HUD, Industry Experts Share Senior Housing Preservation Strategies
Regulation | June 11, 2021 | by Juliana Bilowich
During an event hosted by LeadingAge, a HUD recapitalization official and experts from the consulting firm Hampden Park shared strategies for preserving pre-1974 HUD Section 202 direct loan properties, many of which are coming up on loan maturity.
On June 10, LeadingAge hosted a conversation on the preservation of pre-1974 HUD Section 202 direct loan properties. The Section 202 direct loan program was the first phase of HUD's Section 202 program and were aimed at helping seniors with low incomes age in community.
Speakers on the June 10 call included John Ardovini, HUD Office of Recapitalization, who discussed preservation options, and Naren Dhamodharan and Mark Oswanski, Hampden Park, who discussed the process for nonprofits to preserve this housing.
These first type of Section 202 properties were developed with a low-interest direct loan from HUD between 1959 and 1974, and many of the 50 year loan terms are quickly reaching maturity. HUD has made two preservation options available:
- At the Maturity of Your Pre-1974 Section 202 Direct Loan
- At the Prepayment and Refinance of Your Pre-1974 Section 202 Direct Loan
HUD's preservation options include tools for the property to receive project-based rental assistance through the Project-Based Voucher (PBV) program. Utilizing PBV assistance can help the Section 202 property improve project revenue, ensure ongoing affordability, and allow owners to leverage debt and equity to recapitalize the property. The preservation process can also utilize SPRACs (Senior Preservation Rental Assistance Contracts) for units that can't be covered by a project-based voucher or Tenant Protection Vouchers (TPVs) for properties where the loans have already matured.
Regardless of the preservation path utilized, HUD and industry experts recommended that housing providers get started early and prepare for a 9-12 month preservation process. Upon completion, the property can retain affordability and housing assistance under elderly-designated contracts for up to 20 years.
The speakers also discussed the process of working with a Public Housing Authority (PHA), which acts as a contract administrator for the project-based Vouchers and handles much of the bureaucratic processes previously left to the property, including waitlist management. Speakers also discussed the impact of preservation on current tenants.

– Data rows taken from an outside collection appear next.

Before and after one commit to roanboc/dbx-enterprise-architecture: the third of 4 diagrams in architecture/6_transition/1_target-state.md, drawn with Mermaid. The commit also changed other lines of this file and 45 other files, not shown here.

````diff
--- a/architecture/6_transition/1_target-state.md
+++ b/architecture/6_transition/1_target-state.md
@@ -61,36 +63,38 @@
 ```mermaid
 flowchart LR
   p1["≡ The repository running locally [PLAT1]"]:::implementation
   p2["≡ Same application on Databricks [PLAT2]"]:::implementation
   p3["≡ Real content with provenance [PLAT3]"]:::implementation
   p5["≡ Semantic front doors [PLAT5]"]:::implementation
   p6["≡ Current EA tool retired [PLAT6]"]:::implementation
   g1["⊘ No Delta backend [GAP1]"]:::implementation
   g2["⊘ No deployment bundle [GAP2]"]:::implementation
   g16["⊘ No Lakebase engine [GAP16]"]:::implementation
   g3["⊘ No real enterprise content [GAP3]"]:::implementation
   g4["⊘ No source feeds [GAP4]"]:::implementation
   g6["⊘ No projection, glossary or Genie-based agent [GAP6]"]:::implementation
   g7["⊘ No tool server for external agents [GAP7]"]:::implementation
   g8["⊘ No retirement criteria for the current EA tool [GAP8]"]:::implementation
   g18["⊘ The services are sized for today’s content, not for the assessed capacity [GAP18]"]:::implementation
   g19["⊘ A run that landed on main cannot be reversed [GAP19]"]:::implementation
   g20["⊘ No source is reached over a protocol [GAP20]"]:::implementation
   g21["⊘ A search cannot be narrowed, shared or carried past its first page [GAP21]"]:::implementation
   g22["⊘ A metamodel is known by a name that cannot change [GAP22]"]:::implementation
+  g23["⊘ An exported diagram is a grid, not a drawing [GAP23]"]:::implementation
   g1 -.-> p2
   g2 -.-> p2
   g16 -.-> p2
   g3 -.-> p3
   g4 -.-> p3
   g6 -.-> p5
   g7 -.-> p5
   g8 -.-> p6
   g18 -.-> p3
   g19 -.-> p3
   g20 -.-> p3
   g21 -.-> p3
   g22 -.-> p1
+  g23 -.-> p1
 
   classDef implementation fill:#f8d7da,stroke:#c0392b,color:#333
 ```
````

The speaker slides are available here. A HUD resource on pre-1974 Section 202 preservation is available here.